▽

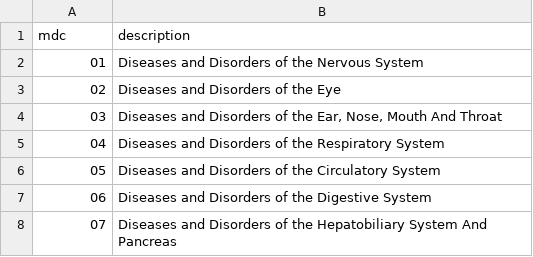
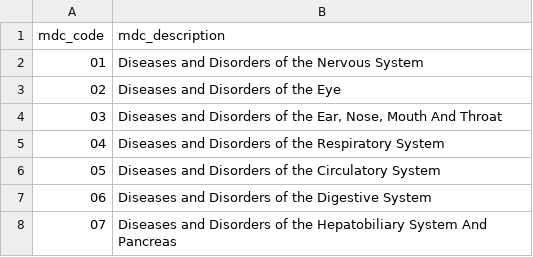
Before and after one commit to empassion-health/terminology, a CSV file: terminology/terminology__mdc.csv (was terminology/mdc.csv), drawn as a sheet; only a part is shown.

```diff
--- a/terminology/mdc.csv
+++ b/terminology/terminology__mdc.csv
@@ -1,2 +1,2 @@
-mdc,description
+mdc_code,mdc_description
 01,Diseases and Disorders of the Nervous System
```
Also changed, not shown: terminology/terminology__medicare_dual_eligibility.csv, terminology/terminology__ms_drg.csv, 62 other files.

△

Copy every line of the data word for word, omitting the images.

● **Answer box**:
Before and after one commit to empassion-health/terminology, a CSV file: terminology/terminology__mdc.csv (was terminology/mdc.csv), drawn as a sheet; only a part is shown.

```diff
--- a/terminology/mdc.csv
+++ b/terminology/terminology__mdc.csv
@@ -1,2 +1,2 @@
-mdc,description
+mdc_code,mdc_description
 01,Diseases and Disorders of the Nervous System
```
Also changed, not shown: terminology/terminology__medicare_dual_eligibility.csv, terminology/terminology__ms_drg.csv, 62 other files.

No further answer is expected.